### Aim of the exercise:
When a line in the entries below contains the word "larger", copy that line.

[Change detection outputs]
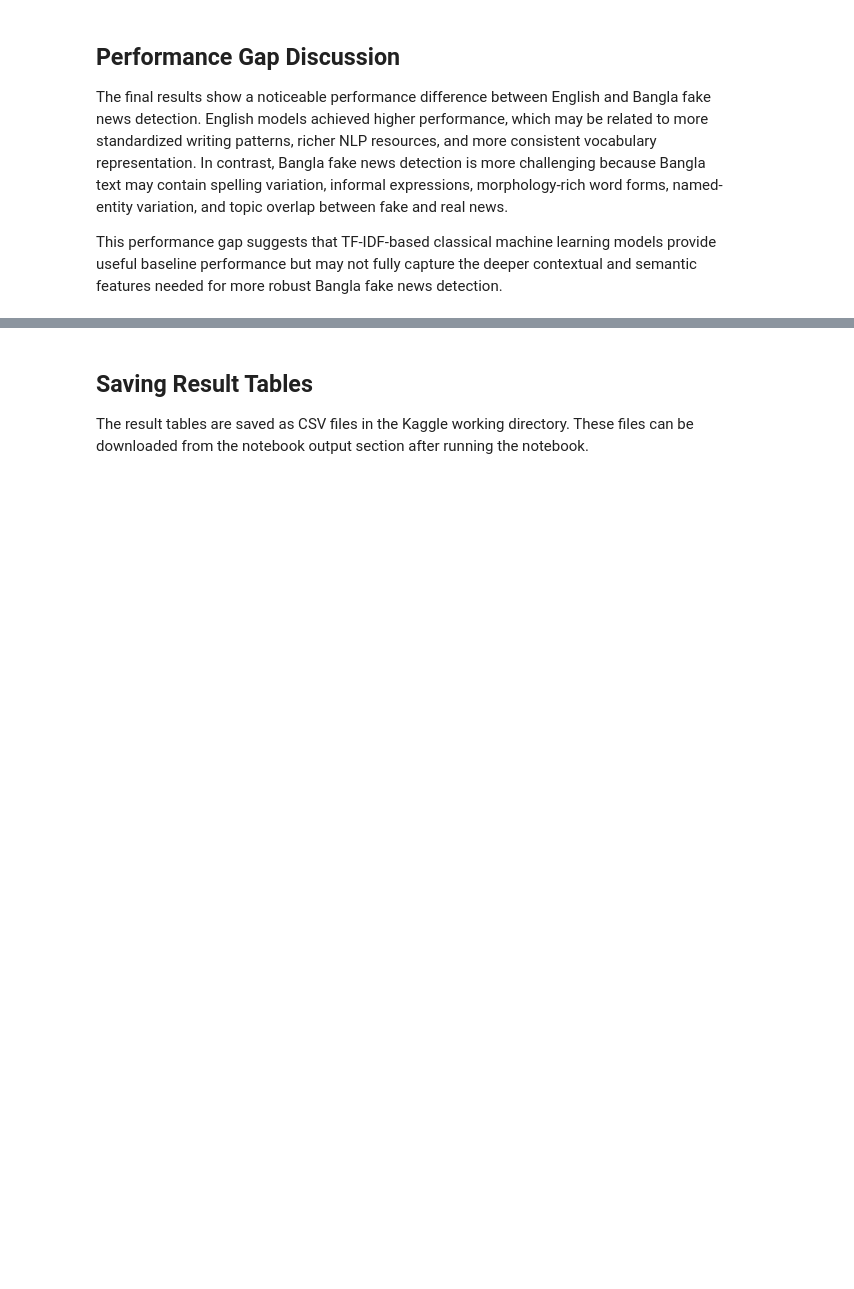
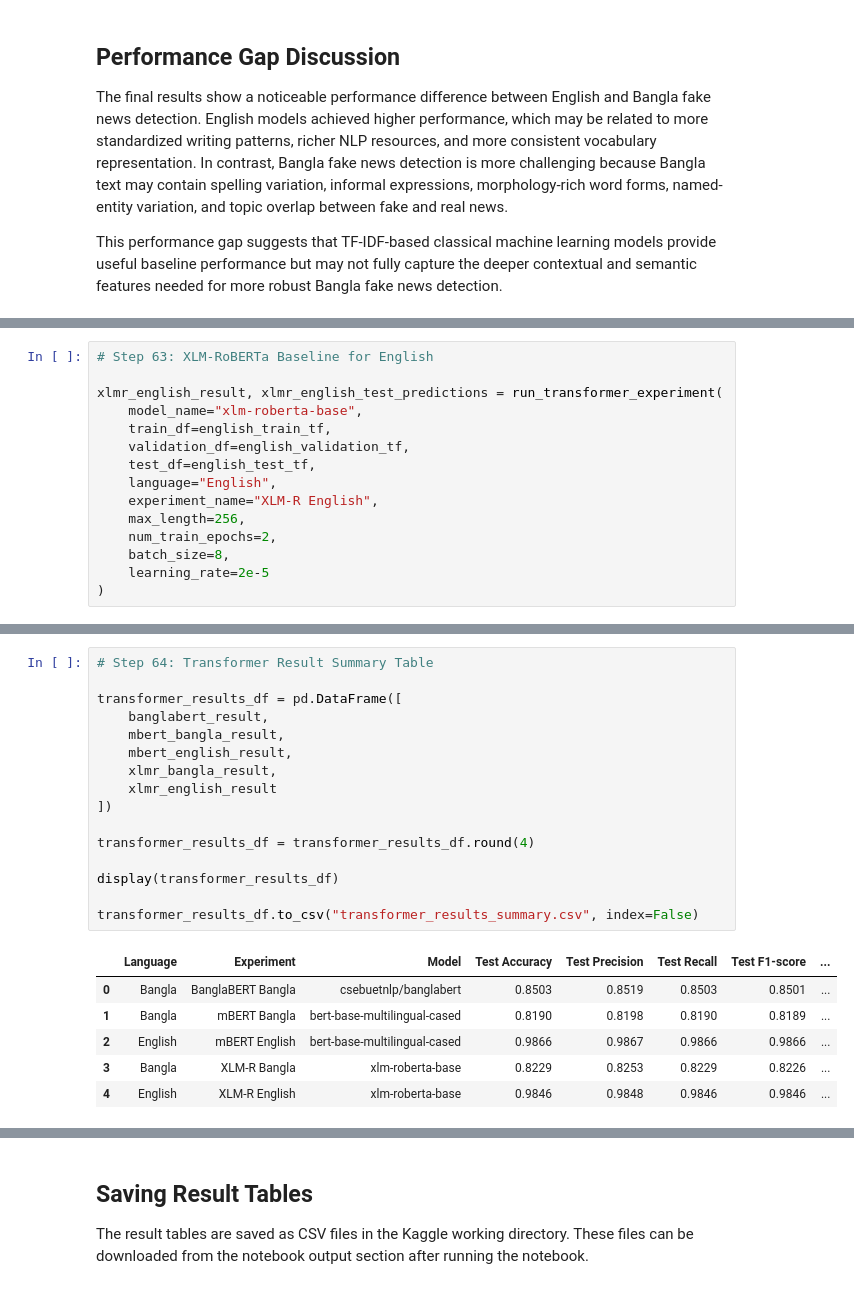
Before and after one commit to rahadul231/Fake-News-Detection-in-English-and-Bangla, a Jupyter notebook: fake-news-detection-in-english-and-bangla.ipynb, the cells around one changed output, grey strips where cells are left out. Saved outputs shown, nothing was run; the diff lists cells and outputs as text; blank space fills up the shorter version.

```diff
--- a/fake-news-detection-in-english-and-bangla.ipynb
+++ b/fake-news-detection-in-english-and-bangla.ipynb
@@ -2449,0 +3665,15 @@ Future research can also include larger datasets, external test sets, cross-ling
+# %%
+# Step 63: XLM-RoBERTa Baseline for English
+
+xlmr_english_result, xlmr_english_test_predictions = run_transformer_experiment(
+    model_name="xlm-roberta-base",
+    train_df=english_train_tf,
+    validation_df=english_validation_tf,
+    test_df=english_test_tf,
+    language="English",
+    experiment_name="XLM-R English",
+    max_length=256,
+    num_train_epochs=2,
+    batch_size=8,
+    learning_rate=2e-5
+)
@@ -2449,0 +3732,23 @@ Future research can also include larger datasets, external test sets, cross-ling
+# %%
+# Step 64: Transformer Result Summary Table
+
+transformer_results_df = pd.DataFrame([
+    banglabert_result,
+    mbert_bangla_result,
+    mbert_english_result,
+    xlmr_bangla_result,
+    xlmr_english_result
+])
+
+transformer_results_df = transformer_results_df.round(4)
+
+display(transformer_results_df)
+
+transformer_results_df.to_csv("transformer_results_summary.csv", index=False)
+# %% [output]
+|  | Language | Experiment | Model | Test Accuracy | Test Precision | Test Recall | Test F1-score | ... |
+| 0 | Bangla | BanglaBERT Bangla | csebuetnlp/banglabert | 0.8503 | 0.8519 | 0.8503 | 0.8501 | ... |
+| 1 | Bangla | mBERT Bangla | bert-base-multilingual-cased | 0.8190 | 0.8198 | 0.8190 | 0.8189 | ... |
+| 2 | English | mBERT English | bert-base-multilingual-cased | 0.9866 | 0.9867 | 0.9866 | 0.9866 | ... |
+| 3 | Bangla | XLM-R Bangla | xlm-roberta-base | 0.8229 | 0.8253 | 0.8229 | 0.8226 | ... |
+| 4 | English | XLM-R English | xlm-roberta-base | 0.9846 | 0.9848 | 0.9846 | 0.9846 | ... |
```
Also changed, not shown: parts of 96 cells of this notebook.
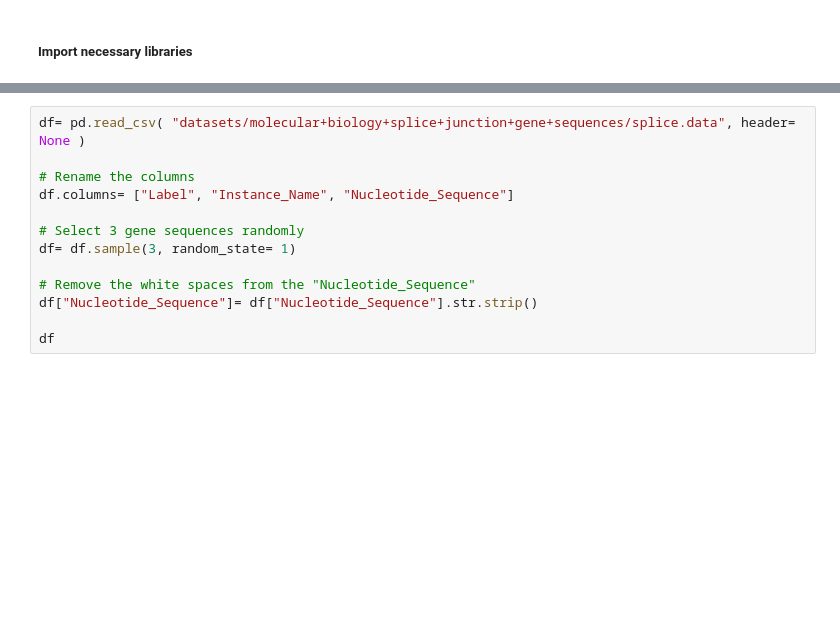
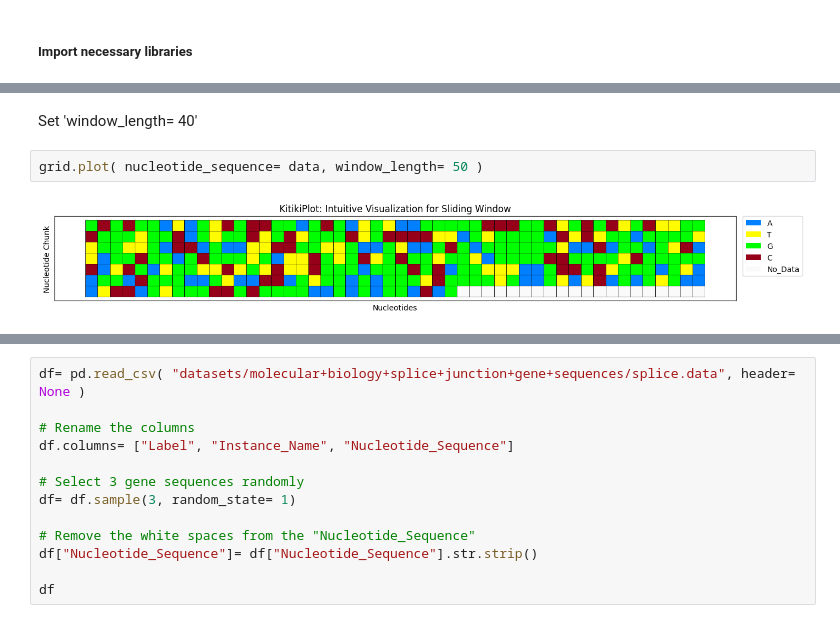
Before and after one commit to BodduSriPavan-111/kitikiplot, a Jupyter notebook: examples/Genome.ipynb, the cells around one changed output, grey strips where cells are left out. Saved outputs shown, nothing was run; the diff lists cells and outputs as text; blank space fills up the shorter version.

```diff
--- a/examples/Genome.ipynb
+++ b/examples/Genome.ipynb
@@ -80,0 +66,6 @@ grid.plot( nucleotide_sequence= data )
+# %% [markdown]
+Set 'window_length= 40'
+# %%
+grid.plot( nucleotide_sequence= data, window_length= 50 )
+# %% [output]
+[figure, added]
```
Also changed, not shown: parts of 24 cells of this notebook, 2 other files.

### Result:
@@ -2449,0 +3665,15 @@ Future research can also include larger datasets, external test sets, cross-ling
@@ -2449,0 +3732,23 @@ Future research can also include larger datasets, external test sets, cross-ling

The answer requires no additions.